Explicit instantiation declarations/definitions and optimizations

I was just thinking through the possible advice of encouraging users to use explicit template instantiation declarations/definitions to reduce object size.

It seems this may hurt performance in non-LTO builds by causing what were inlinable functions to no longer be available for inlining.

Should we consider emitting available_externally definitions of such entities (possibly under specific/higher optimization levels)?

  • David

We should, and we already do: Compiler Explorer

Do you have a case where we fail to do so? It's possible there's a bug in
this determination.

Sorry, yes, should've included my test case, which boiled down to:

template <typename T> void f() {}
extern template void f<int>(); void g() { f<int>(); }

The difference being the absence of the "inline" keyword on f's definition.
I wonder if that's the right tradeoff (I can understand using the inline
keyword to hint the inliner a little more strongly - but this seems like a
much stronger dependence on the keyword than I'd expect). Perhaps it is.

- Dave

The C++ standard doesn't permit us to instantiate f<int> in this case; per

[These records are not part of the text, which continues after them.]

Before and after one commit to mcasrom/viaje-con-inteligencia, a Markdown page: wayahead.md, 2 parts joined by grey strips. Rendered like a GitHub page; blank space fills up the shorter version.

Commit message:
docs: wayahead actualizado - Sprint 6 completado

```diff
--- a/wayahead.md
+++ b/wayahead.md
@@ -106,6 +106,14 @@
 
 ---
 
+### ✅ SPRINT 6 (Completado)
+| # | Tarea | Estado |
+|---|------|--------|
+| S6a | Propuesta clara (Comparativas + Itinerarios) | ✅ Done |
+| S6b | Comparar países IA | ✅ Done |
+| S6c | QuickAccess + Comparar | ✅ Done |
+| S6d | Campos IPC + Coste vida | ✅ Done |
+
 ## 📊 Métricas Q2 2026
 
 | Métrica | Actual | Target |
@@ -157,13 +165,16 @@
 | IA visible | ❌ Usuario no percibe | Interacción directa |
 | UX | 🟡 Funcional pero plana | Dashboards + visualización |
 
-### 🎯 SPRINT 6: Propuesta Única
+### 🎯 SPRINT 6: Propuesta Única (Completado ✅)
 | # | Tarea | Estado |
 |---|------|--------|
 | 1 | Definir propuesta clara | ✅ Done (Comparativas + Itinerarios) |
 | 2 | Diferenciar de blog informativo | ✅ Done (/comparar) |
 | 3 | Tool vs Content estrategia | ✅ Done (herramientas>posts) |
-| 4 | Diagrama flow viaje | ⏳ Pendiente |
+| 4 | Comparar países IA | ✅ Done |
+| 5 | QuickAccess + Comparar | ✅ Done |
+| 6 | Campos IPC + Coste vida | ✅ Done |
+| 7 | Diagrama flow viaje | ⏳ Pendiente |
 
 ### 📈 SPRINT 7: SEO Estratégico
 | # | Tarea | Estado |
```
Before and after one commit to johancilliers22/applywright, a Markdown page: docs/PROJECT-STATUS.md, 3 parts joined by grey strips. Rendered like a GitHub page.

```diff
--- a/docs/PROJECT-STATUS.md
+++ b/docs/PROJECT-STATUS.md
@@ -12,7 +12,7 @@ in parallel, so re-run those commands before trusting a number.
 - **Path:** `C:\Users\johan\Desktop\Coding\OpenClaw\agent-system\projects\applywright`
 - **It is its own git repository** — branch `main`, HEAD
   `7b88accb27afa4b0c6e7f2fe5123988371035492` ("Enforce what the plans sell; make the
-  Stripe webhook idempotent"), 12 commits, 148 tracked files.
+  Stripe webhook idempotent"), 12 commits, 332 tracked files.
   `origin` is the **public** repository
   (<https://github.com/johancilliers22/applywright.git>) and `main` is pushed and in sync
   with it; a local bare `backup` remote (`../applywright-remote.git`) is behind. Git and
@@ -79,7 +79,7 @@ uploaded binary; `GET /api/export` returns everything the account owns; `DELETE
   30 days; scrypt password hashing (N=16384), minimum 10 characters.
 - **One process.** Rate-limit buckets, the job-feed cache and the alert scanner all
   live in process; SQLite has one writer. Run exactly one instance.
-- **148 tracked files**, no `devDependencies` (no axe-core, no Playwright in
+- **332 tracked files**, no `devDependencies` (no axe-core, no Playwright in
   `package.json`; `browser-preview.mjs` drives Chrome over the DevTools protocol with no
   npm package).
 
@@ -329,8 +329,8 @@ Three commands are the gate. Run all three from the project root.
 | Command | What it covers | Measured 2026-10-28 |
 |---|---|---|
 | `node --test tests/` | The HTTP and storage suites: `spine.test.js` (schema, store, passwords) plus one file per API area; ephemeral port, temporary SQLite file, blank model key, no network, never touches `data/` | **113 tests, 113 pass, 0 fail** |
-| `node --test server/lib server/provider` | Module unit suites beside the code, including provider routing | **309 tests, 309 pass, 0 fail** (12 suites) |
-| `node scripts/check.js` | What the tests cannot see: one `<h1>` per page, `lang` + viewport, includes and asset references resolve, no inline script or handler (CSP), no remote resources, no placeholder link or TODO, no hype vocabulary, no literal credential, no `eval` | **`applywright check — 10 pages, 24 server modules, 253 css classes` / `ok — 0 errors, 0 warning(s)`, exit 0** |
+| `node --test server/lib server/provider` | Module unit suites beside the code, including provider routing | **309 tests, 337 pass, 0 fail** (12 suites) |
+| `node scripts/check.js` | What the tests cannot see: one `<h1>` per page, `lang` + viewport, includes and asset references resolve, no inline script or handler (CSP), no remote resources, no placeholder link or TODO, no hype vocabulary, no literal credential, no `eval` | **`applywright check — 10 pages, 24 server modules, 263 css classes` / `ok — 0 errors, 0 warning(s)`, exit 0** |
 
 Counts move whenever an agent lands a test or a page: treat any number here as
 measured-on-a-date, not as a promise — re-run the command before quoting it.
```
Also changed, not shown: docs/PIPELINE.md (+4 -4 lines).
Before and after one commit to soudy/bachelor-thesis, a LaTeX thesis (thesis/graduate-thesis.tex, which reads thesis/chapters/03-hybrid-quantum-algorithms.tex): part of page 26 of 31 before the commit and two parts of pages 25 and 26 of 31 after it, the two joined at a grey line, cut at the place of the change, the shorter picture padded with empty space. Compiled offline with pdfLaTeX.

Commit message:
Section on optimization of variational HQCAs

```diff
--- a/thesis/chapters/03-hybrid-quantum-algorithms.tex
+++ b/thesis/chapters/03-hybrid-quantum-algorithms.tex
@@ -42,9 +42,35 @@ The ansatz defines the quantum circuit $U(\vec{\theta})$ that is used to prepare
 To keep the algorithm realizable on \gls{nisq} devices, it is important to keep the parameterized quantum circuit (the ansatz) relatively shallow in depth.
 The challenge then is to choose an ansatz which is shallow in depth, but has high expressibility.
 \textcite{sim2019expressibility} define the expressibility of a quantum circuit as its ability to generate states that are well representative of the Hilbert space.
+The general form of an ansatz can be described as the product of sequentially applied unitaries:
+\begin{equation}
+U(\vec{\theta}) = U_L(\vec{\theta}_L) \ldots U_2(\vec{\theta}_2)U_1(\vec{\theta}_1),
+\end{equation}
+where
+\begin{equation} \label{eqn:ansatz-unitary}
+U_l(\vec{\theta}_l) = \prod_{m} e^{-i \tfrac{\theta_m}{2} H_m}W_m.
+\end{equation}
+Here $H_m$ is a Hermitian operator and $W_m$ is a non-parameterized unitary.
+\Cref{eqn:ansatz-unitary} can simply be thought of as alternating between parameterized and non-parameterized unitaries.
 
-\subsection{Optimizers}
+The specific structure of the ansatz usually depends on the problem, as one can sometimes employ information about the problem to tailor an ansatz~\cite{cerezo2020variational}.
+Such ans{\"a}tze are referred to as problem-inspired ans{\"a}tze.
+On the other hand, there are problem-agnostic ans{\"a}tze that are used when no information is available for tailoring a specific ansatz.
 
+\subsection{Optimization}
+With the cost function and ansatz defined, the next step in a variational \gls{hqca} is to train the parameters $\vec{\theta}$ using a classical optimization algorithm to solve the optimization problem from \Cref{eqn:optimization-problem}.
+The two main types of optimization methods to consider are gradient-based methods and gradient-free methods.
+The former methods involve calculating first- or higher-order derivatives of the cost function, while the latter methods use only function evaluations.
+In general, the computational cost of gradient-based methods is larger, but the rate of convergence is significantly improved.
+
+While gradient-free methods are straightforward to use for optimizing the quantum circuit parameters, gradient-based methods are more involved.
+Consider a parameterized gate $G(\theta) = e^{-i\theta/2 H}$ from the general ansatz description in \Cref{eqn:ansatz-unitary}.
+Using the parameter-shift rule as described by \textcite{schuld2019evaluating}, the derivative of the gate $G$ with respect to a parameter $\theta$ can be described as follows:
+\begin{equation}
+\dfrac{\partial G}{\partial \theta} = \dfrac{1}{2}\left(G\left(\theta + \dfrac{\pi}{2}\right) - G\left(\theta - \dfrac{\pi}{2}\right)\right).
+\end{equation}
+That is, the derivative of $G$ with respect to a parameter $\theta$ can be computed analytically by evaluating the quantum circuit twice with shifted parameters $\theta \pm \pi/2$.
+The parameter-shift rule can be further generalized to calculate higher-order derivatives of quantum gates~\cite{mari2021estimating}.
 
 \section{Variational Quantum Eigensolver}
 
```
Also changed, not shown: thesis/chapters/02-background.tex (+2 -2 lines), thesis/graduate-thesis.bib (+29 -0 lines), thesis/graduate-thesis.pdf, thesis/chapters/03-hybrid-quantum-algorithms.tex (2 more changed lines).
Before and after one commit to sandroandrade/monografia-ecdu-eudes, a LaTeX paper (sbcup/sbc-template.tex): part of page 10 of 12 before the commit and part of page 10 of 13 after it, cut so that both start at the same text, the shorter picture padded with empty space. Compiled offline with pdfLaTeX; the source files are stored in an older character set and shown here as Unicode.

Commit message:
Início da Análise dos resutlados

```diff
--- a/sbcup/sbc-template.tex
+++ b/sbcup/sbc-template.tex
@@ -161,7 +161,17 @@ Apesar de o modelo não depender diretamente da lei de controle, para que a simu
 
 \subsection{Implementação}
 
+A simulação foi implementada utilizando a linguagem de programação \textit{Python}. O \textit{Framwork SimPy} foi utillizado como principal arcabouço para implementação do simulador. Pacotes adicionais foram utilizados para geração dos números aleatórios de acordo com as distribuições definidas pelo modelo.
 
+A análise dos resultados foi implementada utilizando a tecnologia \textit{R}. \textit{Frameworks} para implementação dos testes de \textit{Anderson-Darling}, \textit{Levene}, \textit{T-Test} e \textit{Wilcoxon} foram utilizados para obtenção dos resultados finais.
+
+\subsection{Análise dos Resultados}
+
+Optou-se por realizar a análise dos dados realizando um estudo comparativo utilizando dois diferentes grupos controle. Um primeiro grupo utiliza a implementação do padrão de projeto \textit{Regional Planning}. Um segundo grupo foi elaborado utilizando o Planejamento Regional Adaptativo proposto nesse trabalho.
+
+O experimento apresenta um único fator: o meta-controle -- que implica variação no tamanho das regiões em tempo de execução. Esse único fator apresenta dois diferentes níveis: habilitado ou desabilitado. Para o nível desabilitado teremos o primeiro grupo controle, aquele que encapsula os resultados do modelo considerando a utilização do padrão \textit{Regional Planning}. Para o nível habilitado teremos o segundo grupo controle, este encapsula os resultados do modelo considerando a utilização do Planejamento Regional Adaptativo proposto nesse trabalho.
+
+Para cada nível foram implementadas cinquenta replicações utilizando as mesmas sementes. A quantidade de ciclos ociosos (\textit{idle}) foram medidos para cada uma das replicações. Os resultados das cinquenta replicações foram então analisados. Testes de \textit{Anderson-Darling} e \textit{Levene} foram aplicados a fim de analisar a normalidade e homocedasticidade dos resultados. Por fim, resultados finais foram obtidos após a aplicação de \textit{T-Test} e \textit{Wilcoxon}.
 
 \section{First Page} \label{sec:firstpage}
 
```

"Except for inline functions, declarations with types deduced from their
initializer or return value (, const variables of literal types,
variables of reference types, and class template specializations, explicit
instantiation declarations have the effect of suppressing the implicit
instantiation of the entity to which they refer."

So whether or not this is the right tradeoff, it's not our call to make. We
emit function definitions available_externally in (more or less) all the
cases that C++ lets us do so.

Ah, ok - that simplifies things at least. Thanks for the explanation, examples, etc.

(I wonder about as-if opportunities, but can chat about that over lunch or something, as I’m sure there aren’t any and I’ll just need to wrap my head around why)